February 01, 2014

The drowned world

I'm in Wales – just. For the next two weeks I'll be staying at the UK's only residential library, Gladstone's Library in Hawarden, Flintshire; they have granted me 'writer in residence' status, and it's here that I will begin my next project, a short, non-fiction book about rain. I say 'just', because I'm only a little way over the border; the road from Chester, where I got out of the train, to Hawarden runs for a short way along it: "Wales on yer left, England on yer right," as my Scouse cabbie explained. Eventually we swung left. "Yer in Wales now, love."

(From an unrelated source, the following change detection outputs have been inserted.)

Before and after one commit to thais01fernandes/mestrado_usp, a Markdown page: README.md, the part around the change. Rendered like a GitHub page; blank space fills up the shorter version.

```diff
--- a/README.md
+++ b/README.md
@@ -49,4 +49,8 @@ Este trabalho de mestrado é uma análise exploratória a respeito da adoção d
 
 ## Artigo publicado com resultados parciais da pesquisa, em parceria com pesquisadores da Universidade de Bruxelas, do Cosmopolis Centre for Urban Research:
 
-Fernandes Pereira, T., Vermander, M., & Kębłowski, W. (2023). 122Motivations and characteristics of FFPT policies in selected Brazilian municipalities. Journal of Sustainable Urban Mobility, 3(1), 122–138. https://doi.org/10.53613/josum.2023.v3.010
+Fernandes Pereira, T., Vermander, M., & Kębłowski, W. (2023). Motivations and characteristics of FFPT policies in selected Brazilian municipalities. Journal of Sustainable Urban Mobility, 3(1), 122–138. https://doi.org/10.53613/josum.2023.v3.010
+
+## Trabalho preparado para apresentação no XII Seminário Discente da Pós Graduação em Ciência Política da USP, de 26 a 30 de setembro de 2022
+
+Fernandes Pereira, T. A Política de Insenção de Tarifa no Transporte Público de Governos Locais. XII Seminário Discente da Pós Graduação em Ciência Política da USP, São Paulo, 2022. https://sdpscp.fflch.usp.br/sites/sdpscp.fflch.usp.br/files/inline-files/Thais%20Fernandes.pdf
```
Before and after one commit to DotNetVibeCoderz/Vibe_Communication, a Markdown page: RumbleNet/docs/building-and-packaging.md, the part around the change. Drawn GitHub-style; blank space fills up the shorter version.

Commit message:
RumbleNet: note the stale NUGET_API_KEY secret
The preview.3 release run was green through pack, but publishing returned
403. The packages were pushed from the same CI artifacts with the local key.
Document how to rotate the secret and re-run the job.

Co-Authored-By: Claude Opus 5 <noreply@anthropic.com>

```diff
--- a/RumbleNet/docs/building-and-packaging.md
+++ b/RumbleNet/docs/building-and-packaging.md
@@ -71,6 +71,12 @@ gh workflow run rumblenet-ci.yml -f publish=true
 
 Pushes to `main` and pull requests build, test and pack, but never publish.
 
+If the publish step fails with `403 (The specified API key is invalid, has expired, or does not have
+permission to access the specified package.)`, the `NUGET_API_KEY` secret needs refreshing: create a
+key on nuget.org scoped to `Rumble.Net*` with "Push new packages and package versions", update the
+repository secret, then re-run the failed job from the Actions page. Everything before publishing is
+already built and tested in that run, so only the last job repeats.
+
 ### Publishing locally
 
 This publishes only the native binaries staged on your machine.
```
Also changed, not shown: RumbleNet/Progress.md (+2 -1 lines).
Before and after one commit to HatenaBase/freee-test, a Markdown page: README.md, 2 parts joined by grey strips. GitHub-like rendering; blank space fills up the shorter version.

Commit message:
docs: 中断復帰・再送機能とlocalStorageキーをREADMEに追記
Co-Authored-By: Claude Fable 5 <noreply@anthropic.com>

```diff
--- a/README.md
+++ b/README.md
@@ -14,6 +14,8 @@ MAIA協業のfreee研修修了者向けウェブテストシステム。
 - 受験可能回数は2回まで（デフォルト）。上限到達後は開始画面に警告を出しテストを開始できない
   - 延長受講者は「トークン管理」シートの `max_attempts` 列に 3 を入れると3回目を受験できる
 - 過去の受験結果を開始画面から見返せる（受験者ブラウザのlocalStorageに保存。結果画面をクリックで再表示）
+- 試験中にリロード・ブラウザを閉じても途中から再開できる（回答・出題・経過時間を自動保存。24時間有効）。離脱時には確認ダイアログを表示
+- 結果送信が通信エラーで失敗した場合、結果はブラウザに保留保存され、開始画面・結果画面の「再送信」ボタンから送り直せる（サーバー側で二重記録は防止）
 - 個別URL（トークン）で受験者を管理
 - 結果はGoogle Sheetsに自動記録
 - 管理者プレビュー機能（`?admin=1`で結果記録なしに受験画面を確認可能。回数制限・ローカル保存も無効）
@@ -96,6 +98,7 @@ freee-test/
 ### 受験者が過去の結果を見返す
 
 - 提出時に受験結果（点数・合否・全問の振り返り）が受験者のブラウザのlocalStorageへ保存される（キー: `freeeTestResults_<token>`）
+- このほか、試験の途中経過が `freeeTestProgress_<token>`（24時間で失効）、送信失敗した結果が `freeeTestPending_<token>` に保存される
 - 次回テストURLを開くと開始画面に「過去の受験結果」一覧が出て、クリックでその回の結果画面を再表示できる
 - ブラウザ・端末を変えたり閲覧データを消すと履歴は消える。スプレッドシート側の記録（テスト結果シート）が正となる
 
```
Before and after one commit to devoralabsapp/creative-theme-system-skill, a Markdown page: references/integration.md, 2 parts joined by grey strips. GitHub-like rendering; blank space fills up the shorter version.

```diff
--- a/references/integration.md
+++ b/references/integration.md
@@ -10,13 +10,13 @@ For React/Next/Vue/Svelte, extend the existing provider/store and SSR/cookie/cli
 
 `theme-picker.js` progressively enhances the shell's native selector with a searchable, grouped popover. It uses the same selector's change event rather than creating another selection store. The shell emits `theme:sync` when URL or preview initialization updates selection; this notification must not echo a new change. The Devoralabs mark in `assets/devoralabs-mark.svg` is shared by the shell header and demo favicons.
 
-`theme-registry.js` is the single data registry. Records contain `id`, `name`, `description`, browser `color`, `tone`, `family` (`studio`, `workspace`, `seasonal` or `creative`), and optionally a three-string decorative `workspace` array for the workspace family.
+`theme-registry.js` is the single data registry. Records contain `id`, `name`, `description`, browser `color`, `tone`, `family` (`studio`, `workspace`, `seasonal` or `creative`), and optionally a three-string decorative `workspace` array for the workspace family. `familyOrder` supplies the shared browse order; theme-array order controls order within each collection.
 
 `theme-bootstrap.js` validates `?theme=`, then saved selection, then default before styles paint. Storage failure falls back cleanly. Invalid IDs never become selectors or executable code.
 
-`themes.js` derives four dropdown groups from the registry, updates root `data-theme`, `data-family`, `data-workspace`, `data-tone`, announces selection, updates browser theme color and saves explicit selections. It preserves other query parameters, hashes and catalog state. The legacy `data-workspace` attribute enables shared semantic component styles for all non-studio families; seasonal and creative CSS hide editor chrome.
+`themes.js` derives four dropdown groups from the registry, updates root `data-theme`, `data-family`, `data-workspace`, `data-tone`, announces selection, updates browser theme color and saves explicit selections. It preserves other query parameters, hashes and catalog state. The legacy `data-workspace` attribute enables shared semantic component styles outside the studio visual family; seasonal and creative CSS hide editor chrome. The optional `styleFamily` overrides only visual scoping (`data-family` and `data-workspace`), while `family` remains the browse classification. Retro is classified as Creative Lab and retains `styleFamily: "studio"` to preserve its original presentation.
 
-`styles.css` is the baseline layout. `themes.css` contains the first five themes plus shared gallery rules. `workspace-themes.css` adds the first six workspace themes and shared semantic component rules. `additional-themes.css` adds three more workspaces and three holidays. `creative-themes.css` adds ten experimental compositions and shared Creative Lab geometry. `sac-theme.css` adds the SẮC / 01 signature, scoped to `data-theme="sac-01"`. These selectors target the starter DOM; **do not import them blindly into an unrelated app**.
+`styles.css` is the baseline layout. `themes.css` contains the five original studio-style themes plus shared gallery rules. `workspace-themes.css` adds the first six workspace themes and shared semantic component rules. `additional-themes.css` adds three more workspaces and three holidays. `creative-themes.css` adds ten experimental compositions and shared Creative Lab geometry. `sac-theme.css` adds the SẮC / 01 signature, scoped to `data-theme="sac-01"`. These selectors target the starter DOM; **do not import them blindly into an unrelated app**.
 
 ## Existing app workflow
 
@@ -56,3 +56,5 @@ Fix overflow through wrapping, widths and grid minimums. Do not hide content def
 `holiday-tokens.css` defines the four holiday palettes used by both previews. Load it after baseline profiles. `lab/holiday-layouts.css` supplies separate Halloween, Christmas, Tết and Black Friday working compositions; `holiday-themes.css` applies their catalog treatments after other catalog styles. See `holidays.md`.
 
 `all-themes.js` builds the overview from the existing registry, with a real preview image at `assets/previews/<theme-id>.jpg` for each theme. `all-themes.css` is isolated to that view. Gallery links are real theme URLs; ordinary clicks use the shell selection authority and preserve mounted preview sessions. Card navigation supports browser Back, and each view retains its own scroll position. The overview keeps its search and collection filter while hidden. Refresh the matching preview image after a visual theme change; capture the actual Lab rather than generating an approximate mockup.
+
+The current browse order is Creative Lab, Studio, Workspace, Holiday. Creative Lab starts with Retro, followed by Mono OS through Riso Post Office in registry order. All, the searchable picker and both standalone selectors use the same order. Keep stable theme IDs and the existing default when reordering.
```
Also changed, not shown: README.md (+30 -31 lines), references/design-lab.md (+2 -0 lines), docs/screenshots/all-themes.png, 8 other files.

I got the train north from London Euston yesterday. It poured with rain all day, and the view from the window was dim and grey. The fields looked waterlogged; many had standing water, and here and there it picked out the ghosts of medieval ridge-and-furrow that would otherwise be lost to the eye. In one pasture a new river had formed, winding like loops of molten silver – or perhaps it was an old one that had come briefly back to life. Yet the south-west, we hear, is far worse; large parts of the Somerset Levels are entirely underwater and have been for a month, with accusations flying about whose fault it is and what must now be done. And still the rain comes. When I slept, last night, I dreamed the world outside the beautiful Library building was a calm and endless sea.

It would be easy to bring that dream of isolation into being, to live here for a fortnight without venturing outside – it really is that beautiful and that self-sufficient. But I wanted to understand where I was and to locate myself in the landscape, so this morning I put my hood up and went for a walk in the grounds of Hawarden Castle. I have a special permit from the Library that allows me to go into Bilberry (or 'Booberry') Woods, which are mostly mixed beech and sweet chestnut with some conifer. Pheasants squawked like rusty gates at my approach, and in the distance came the dull report of guns.

The woods were very wet. The dark trees dripped, and their trunks were green with algae. Everywhere the paths were thick with clinging mud. Where especially deep puddles had formed they had spread outwards like a bruise as people tried to find a firmer footing around it, churning the ground up more in the process. Here and there were stagnant pools lined with beech mast, and little rills were finding their own way between the trees. The sound of water was everywhere.

The Broughton brook flows through the wood and once powered a water mill, now a very beautiful ruin. Built in 1767 and used to grind corn, the huge, wooden undershot wheel is still in place, and there are tumbled cogs and millstones, too; you can see the sluice and remains of the millpond, too. As far as I can make out the last miller died in 1910.

This was cutting-edge technology in its day, and a brilliant use of the power of water. But somehow, in the last century, we've forgotten how to work with it; we build on flood plains, we let rivers silt up, we allow marshes to dry out. We think we can exclude water by the power of our wills – but water doesn't work like that, something our ancestors understood, but which we, with our greed and our strange modern amnesia, may well have to relearn.